Data provided:
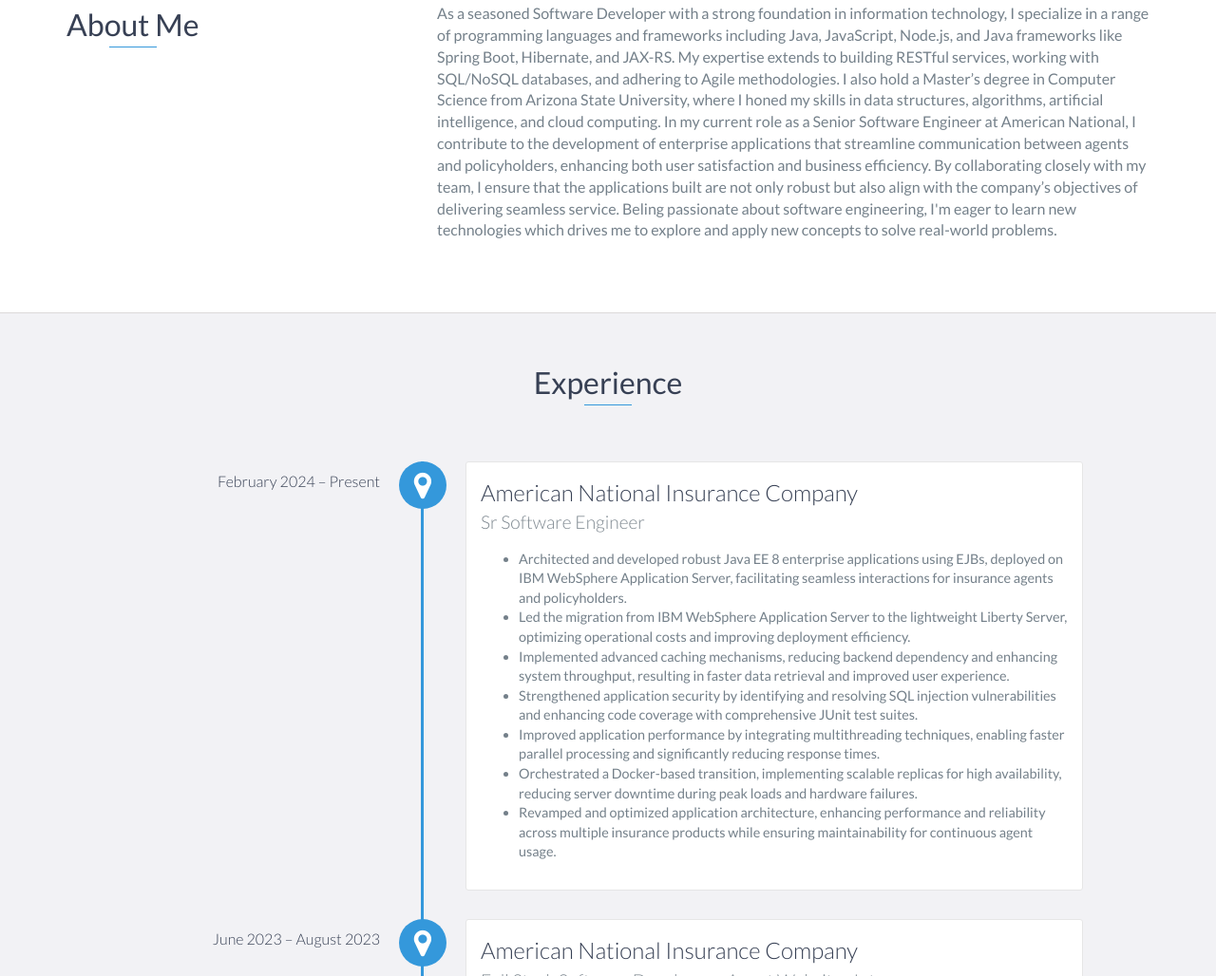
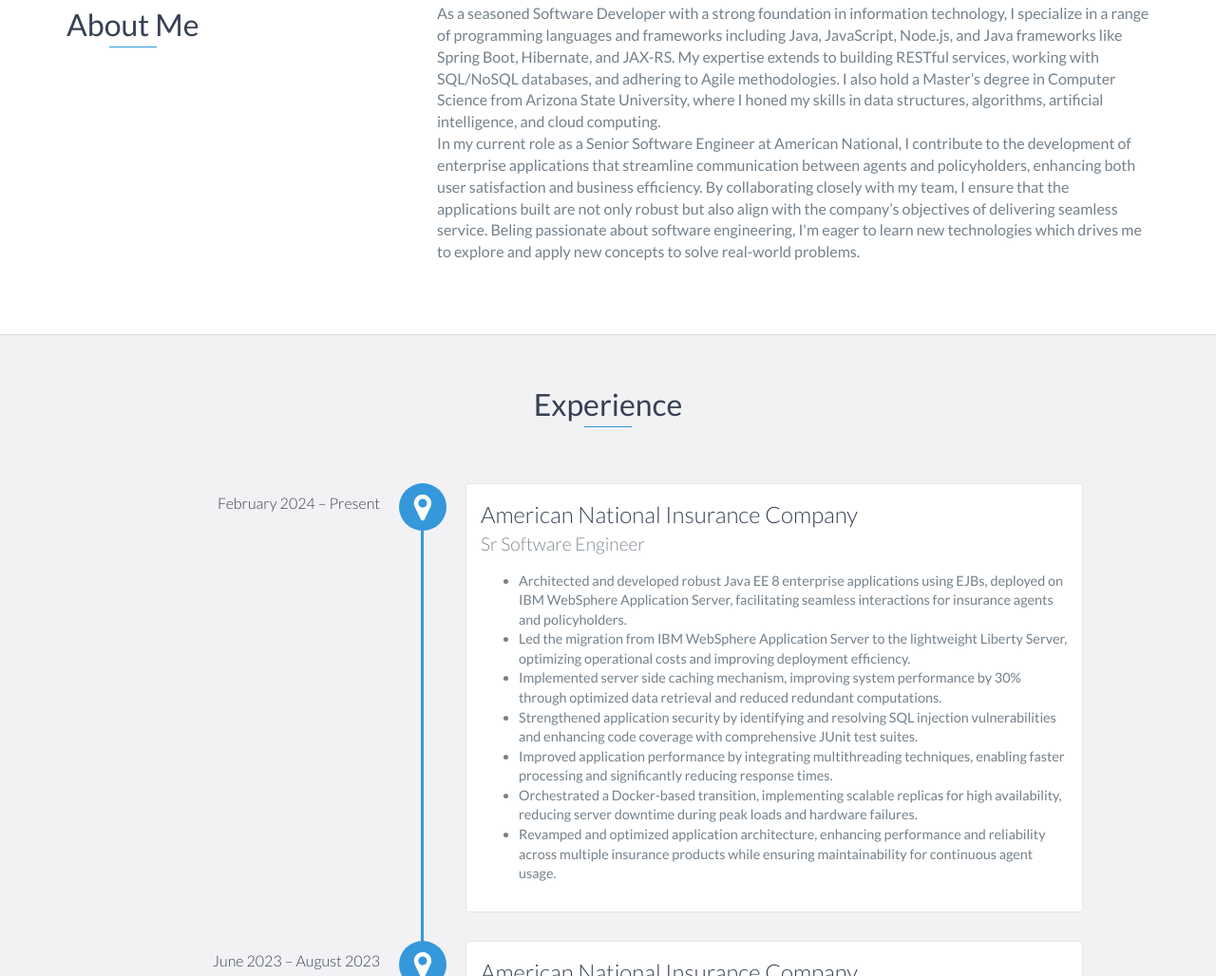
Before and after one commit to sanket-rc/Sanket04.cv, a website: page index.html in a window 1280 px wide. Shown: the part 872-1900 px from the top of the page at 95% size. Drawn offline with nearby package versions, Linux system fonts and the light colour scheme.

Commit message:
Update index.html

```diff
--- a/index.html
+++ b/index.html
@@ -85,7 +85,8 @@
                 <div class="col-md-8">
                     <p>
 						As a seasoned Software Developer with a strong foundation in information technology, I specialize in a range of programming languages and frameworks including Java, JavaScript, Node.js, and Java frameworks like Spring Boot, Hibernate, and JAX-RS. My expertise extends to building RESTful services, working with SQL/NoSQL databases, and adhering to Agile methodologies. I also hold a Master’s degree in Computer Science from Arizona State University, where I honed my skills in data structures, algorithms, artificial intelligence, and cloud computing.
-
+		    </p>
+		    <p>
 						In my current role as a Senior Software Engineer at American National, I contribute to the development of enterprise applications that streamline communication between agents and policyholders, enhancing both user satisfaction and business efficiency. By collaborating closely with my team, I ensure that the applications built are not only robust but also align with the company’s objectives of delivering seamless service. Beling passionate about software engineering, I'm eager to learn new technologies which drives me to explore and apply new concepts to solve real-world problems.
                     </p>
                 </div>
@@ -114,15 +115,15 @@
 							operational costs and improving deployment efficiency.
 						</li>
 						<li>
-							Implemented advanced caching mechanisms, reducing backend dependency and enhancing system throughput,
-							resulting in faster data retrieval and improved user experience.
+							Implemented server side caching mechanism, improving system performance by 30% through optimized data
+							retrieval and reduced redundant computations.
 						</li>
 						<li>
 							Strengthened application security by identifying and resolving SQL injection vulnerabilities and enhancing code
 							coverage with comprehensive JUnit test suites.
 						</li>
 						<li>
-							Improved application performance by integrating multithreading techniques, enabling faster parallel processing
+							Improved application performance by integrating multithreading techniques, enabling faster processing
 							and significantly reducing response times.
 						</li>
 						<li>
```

...

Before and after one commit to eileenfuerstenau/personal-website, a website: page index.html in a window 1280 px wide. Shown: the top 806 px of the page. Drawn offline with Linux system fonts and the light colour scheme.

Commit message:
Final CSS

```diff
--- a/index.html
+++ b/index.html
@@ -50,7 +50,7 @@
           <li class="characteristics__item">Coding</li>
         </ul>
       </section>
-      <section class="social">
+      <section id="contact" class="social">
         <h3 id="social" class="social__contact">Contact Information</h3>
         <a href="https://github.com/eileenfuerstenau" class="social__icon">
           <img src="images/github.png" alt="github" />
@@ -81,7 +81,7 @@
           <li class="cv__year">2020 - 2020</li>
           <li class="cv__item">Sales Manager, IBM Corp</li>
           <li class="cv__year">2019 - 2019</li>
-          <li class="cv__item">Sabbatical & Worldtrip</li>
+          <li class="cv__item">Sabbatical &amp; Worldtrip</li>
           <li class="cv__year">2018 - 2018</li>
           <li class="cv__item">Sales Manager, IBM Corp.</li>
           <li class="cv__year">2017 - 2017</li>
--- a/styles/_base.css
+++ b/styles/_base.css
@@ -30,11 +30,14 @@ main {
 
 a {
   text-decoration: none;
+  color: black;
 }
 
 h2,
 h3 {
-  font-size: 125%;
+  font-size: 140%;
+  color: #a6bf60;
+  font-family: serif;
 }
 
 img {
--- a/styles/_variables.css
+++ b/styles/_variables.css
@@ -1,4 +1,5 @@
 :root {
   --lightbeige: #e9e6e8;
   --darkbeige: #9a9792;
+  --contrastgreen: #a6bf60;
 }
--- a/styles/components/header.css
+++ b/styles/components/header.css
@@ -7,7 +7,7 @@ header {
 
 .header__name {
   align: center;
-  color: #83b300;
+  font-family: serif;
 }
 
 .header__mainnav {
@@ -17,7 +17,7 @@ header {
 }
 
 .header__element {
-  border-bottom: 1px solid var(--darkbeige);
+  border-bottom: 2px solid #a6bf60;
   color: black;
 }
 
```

Task prompt:
Reply with the number of lines above in which the word "index" appears, and with nothing else.

Exercise solution:
7